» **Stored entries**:
=== Begin Enclosure ===

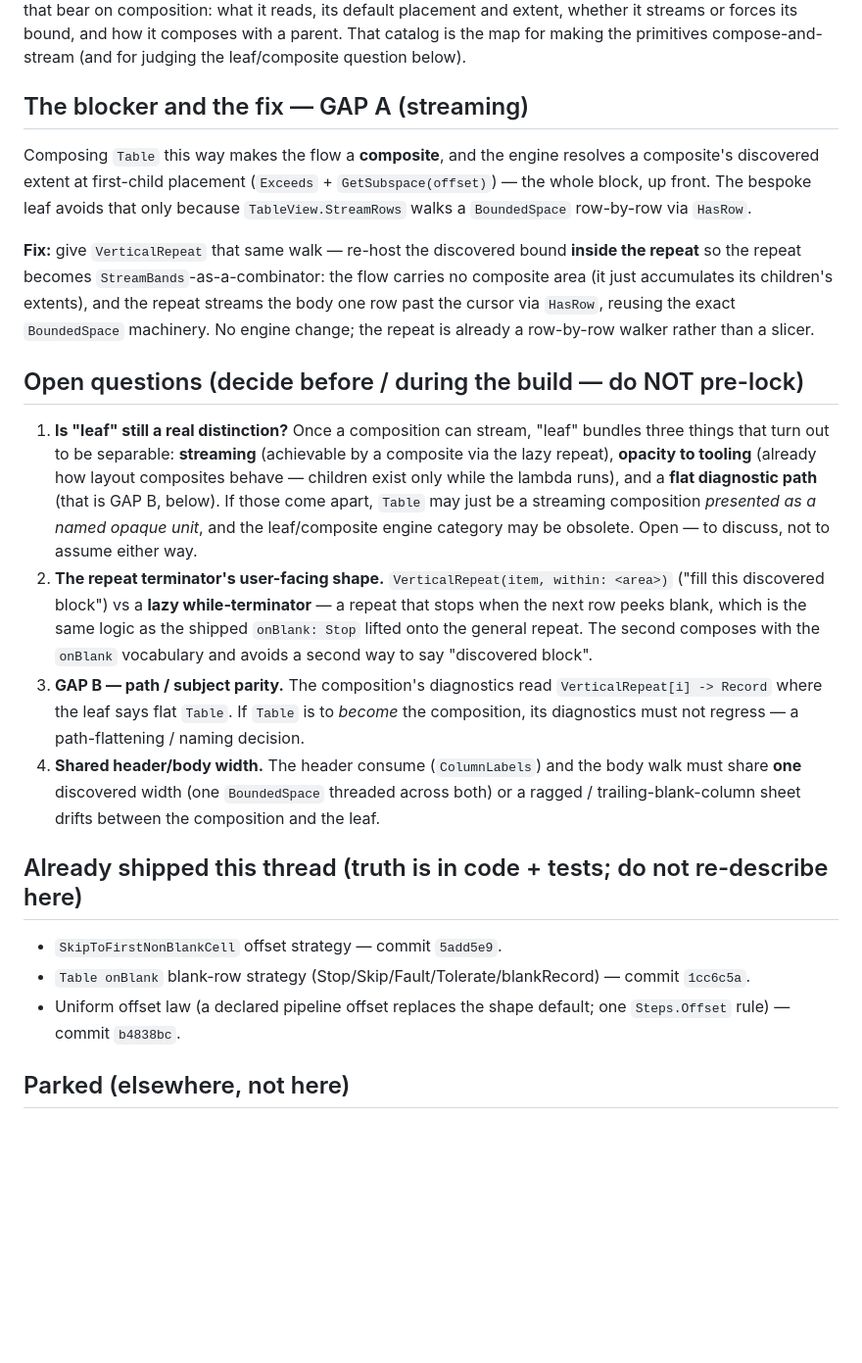
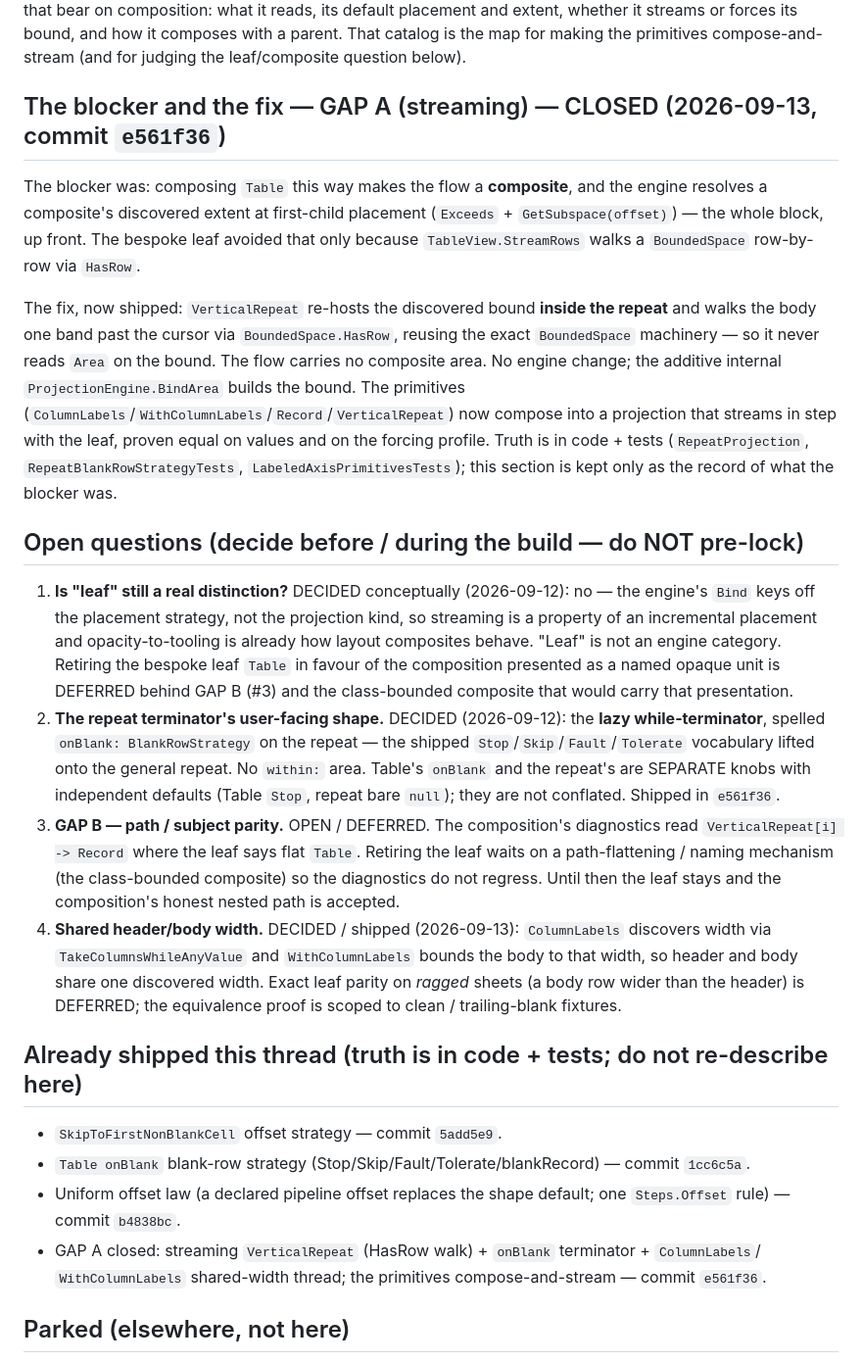
Before and after one commit to jasonmcboyd/Unrect, a Markdown page: docs/design/composing-primitives.md, the part around one of its changes. Shown at 98% size. GitHub-like rendering; blank space fills up the shorter version.

Commit message:
composing-primitives: mark GAP A closed
Record the shipped streaming VerticalRepeat + onBlank fix: the blocker
section and the synthesis are marked as the pre-fix record, the terminator
(#2) and shared-width (#4) open questions are resolved, and the leaf
distinction (#1) and path parity (#3) are noted as decided-but-deferred.

Co-Authored-By: Claude Opus 4.8 <noreply@anthropic.com>
Claude-Session: https://claude.ai/code/session_01Wk5ZXojzv4hibCXDkjRu3g

```diff
--- a/docs/design/composing-primitives.md
+++ b/docs/design/composing-primitives.md
@@ -41,37 +41,43 @@ default placement and extent, whether it streams or forces its bound, and how it
 parent. That catalog is the map for making the primitives compose-and-stream (and for judging the
 leaf/composite question below).
 
-## The blocker and the fix — GAP A (streaming)
+## The blocker and the fix — GAP A (streaming) — CLOSED (2026-09-13, commit `e561f36`)
 
-Composing `Table` this way makes the flow a **composite**, and the engine resolves a composite's
-discovered extent at first-child placement (`Exceeds` + `GetSubspace(offset)`) — the whole block, up
-front. The bespoke leaf avoids that only because `TableView.StreamRows` walks a `BoundedSpace`
-row-by-row via `HasRow`.
+The blocker was: composing `Table` this way makes the flow a **composite**, and the engine resolves a
+composite's discovered extent at first-child placement (`Exceeds` + `GetSubspace(offset)`) — the whole
+block, up front. The bespoke leaf avoided that only because `TableView.StreamRows` walks a
+`BoundedSpace` row-by-row via `HasRow`.
 
-**Fix:** give `VerticalRepeat` that same walk — re-host the discovered bound **inside the repeat** so
-the repeat becomes `StreamBands`-as-a-combinator: the flow carries no composite area (it just
-accumulates its children's extents), and the repeat streams the body one row past the cursor via
-`HasRow`, reusing the exact `BoundedSpace` machinery. No engine change; the repeat is already a
-row-by-row walker rather than a slicer.
+The fix, now shipped: `VerticalRepeat` re-hosts the discovered bound **inside the repeat** and walks
+the body one band past the cursor via `BoundedSpace.HasRow`, reusing the exact `BoundedSpace`
+machinery — so it never reads `Area` on the bound. The flow carries no composite area. No engine
+change; the additive internal `ProjectionEngine.BindArea` builds the bound. The primitives
+(`ColumnLabels`/`WithColumnLabels`/`Record`/`VerticalRepeat`) now compose into a projection that
+streams in step with the leaf, proven equal on values and on the forcing profile. Truth is in code +
+tests (`RepeatProjection`, `RepeatBlankRowStrategyTests`, `LabeledAxisPrimitivesTests`); this section
+is kept only as the record of what the blocker was.
 
 ## Open questions (decide before / during the build — do NOT pre-lock)
 
-1. **Is "leaf" still a real distinction?** Once a composition can stream, "leaf" bundles three things
-   that turn out to be separable: **streaming** (achievable by a composite via the lazy repeat),
-   **opacity to tooling** (already how layout composites behave — children exist only while the lambda
-   runs), and a **flat diagnostic path** (that is GAP B, below). If those come apart, `Table` may just
-   be a streaming composition *presented as a named opaque unit*, and the leaf/composite engine
-   category may be obsolete. Open — to discuss, not to assume either way.
-2. **The repeat terminator's user-facing shape.** `VerticalRepeat(item, within: <area>)` ("fill this
-   discovered block") vs a **lazy while-terminator** — a repeat that stops when the next row peeks
-   blank, which is the same logic as the shipped `onBlank: Stop` lifted onto the general repeat. The
-   second composes with the `onBlank` vocabulary and avoids a second way to say "discovered block".
-3. **GAP B — path / subject parity.** The composition's diagnostics read `VerticalRepeat[i] -> Record`
-   where the leaf says flat `Table`. If `Table` is to *become* the composition, its diagnostics must
-   not regress — a path-flattening / naming decision.
-4. **Shared header/body width.** The header consume (`ColumnLabels`) and the body walk must share **one**
-   discovered width (one `BoundedSpace` threaded across both) or a ragged / trailing-blank-column sheet
-   drifts between the composition and the leaf.
+1. **Is "leaf" still a real distinction?** DECIDED conceptually (2026-09-12): no — the engine's `Bind`
+   keys off the placement strategy, not the projection kind, so streaming is a property of an
+   incremental placement and opacity-to-tooling is already how layout composites behave. "Leaf" is not
+   an engine category. Retiring the bespoke leaf `Table` in favour of the composition presented as a
+   named opaque unit is DEFERRED behind GAP B (#3) and the class-bounded composite that would carry
+   that presentation.
+2. **The repeat terminator's user-facing shape.** DECIDED (2026-09-12): the **lazy while-terminator**,
+   spelled `onBlank: BlankRowStrategy` on the repeat — the shipped `Stop`/`Skip`/`Fault`/`Tolerate`
+   vocabulary lifted onto the general repeat. No `within:` area. Table's `onBlank` and the repeat's are
+   SEPARATE knobs with independent defaults (Table `Stop`, repeat bare `null`); they are not conflated.
+   Shipped in `e561f36`.
+3. **GAP B — path / subject parity.** OPEN / DEFERRED. The composition's diagnostics read
+   `VerticalRepeat[i] -> Record` where the leaf says flat `Table`. Retiring the leaf waits on a
+   path-flattening / naming mechanism (the class-bounded composite) so the diagnostics do not regress.
+   Until then the leaf stays and the composition's honest nested path is accepted.
+4. **Shared header/body width.** DECIDED / shipped (2026-09-13): `ColumnLabels` discovers width via
+   `TakeColumnsWhileAnyValue` and `WithColumnLabels` bounds the body to that width, so header and body
+   share one discovered width. Exact leaf parity on *ragged* sheets (a body row wider than the header)
+   is DEFERRED; the equivalence proof is scoped to clean / trailing-blank fixtures.
 
 ## Already shipped this thread (truth is in code + tests; do not re-describe here)
 
@@ -79,6 +85,8 @@ row-by-row walker rather than a slicer.
 - `Table onBlank` blank-row strategy (Stop/Skip/Fault/Tolerate/blankRecord) — commit `1cc6c5a`.
 - Uniform offset law (a declared pipeline offset replaces the shape default; one `Steps.Offset` rule) —
   commit `b4838bc`.
+- GAP A closed: streaming `VerticalRepeat` (HasRow walk) + `onBlank` terminator + `ColumnLabels`/
+  `WithColumnLabels` shared-width thread; the primitives compose-and-stream — commit `e561f36`.
 
 ## Parked (elsewhere, not here)
 
```
Also changed, not shown: other parts of docs/design/composing-primitives.md (+5 -0 lines).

=== End Enclosure ===

» **What the task requires**:
What is needed is an exact copy of every entry, with the pictures removed.

» **Answer to this task**:
Before and after one commit to jasonmcboyd/Unrect, a Markdown page: docs/design/composing-primitives.md, the part around one of its changes. Shown at 98% size. GitHub-like rendering; blank space fills up the shorter version.

Commit message:
composing-primitives: mark GAP A closed
Record the shipped streaming VerticalRepeat + onBlank fix: the blocker
section and the synthesis are marked as the pre-fix record, the terminator
(#2) and shared-width (#4) open questions are resolved, and the leaf
distinction (#1) and path parity (#3) are noted as decided-but-deferred.

Co-Authored-By: Claude Opus 4.8 <noreply@anthropic.com>
Claude-Session: https://claude.ai/code/session_01Wk5ZXojzv4hibCXDkjRu3g

```diff
--- a/docs/design/composing-primitives.md
+++ b/docs/design/composing-primitives.md
@@ -41,37 +41,43 @@ default placement and extent, whether it streams or forces its bound, and how it
 parent. That catalog is the map for making the primitives compose-and-stream (and for judging the
 leaf/composite question below).
 
-## The blocker and the fix — GAP A (streaming)
+## The blocker and the fix — GAP A (streaming) — CLOSED (2026-09-13, commit `e561f36`)
 
-Composing `Table` this way makes the flow a **composite**, and the engine resolves a composite's
-discovered extent at first-child placement (`Exceeds` + `GetSubspace(offset)`) — the whole block, up
-front. The bespoke leaf avoids that only because `TableView.StreamRows` walks a `BoundedSpace`
-row-by-row via `HasRow`.
+The blocker was: composing `Table` this way makes the flow a **composite**, and the engine resolves a
+composite's discovered extent at first-child placement (`Exceeds` + `GetSubspace(offset)`) — the whole
+block, up front. The bespoke leaf avoided that only because `TableView.StreamRows` walks a
+`BoundedSpace` row-by-row via `HasRow`.
 
-**Fix:** give `VerticalRepeat` that same walk — re-host the discovered bound **inside the repeat** so
-the repeat becomes `StreamBands`-as-a-combinator: the flow carries no composite area (it just
-accumulates its children's extents), and the repeat streams the body one row past the cursor via
-`HasRow`, reusing the exact `BoundedSpace` machinery. No engine change; the repeat is already a
-row-by-row walker rather than a slicer.
+The fix, now shipped: `VerticalRepeat` re-hosts the discovered bound **inside the repeat** and walks
+the body one band past the cursor via `BoundedSpace.HasRow`, reusing the exact `BoundedSpace`
+machinery — so it never reads `Area` on the bound. The flow carries no composite area. No engine
+change; the additive internal `ProjectionEngine.BindArea` builds the bound. The primitives
+(`ColumnLabels`/`WithColumnLabels`/`Record`/`VerticalRepeat`) now compose into a projection that
+streams in step with the leaf, proven equal on values and on the forcing profile. Truth is in code +
+tests (`RepeatProjection`, `RepeatBlankRowStrategyTests`, `LabeledAxisPrimitivesTests`); this section
+is kept only as the record of what the blocker was.
 
 ## Open questions (decide before / during the build — do NOT pre-lock)
 
-1. **Is "leaf" still a real distinction?** Once a composition can stream, "leaf" bundles three things
-   that turn out to be separable: **streaming** (achievable by a composite via the lazy repeat),
-   **opacity to tooling** (already how layout composites behave — children exist only while the lambda
-   runs), and a **flat diagnostic path** (that is GAP B, below). If those come apart, `Table` may just
-   be a streaming composition *presented as a named opaque unit*, and the leaf/composite engine
-   category may be obsolete. Open — to discuss, not to assume either way.
-2. **The repeat terminator's user-facing shape.** `VerticalRepeat(item, within: <area>)` ("fill this
-   discovered block") vs a **lazy while-terminator** — a repeat that stops when the next row peeks
-   blank, which is the same logic as the shipped `onBlank: Stop` lifted onto the general repeat. The
-   second composes with the `onBlank` vocabulary and avoids a second way to say "discovered block".
-3. **GAP B — path / subject parity.** The composition's diagnostics read `VerticalRepeat[i] -> Record`
-   where the leaf says flat `Table`. If `Table` is to *become* the composition, its diagnostics must
-   not regress — a path-flattening / naming decision.
-4. **Shared header/body width.** The header consume (`ColumnLabels`) and the body walk must share **one**
-   discovered width (one `BoundedSpace` threaded across both) or a ragged / trailing-blank-column sheet
-   drifts between the composition and the leaf.
+1. **Is "leaf" still a real distinction?** DECIDED conceptually (2026-09-12): no — the engine's `Bind`
+   keys off the placement strategy, not the projection kind, so streaming is a property of an
+   incremental placement and opacity-to-tooling is already how layout composites behave. "Leaf" is not
+   an engine category. Retiring the bespoke leaf `Table` in favour of the composition presented as a
+   named opaque unit is DEFERRED behind GAP B (#3) and the class-bounded composite that would carry
+   that presentation.
+2. **The repeat terminator's user-facing shape.** DECIDED (2026-09-12): the **lazy while-terminator**,
+   spelled `onBlank: BlankRowStrategy` on the repeat — the shipped `Stop`/`Skip`/`Fault`/`Tolerate`
+   vocabulary lifted onto the general repeat. No `within:` area. Table's `onBlank` and the repeat's are
+   SEPARATE knobs with independent defaults (Table `Stop`, repeat bare `null`); they are not conflated.
+   Shipped in `e561f36`.
+3. **GAP B — path / subject parity.** OPEN / DEFERRED. The composition's diagnostics read
+   `VerticalRepeat[i] -> Record` where the leaf says flat `Table`. Retiring the leaf waits on a
+   path-flattening / naming mechanism (the class-bounded composite) so the diagnostics do not regress.
+   Until then the leaf stays and the composition's honest nested path is accepted.
+4. **Shared header/body width.** DECIDED / shipped (2026-09-13): `ColumnLabels` discovers width via
+   `TakeColumnsWhileAnyValue` and `WithColumnLabels` bounds the body to that width, so header and body
+   share one discovered width. Exact leaf parity on *ragged* sheets (a body row wider than the header)
+   is DEFERRED; the equivalence proof is scoped to clean / trailing-blank fixtures.
 
 ## Already shipped this thread (truth is in code + tests; do not re-describe here)
 
@@ -79,6 +85,8 @@ row-by-row walker rather than a slicer.
 - `Table onBlank` blank-row strategy (Stop/Skip/Fault/Tolerate/blankRecord) — commit `1cc6c5a`.
 - Uniform offset law (a declared pipeline offset replaces the shape default; one `Steps.Offset` rule) —
   commit `b4838bc`.
+- GAP A closed: streaming `VerticalRepeat` (HasRow walk) + `onBlank` terminator + `ColumnLabels`/
+  `WithColumnLabels` shared-width thread; the primitives compose-and-stream — commit `e561f36`.
 
 ## Parked (elsewhere, not here)
 
```
Also changed, not shown: other parts of docs/design/composing-primitives.md (+5 -0 lines).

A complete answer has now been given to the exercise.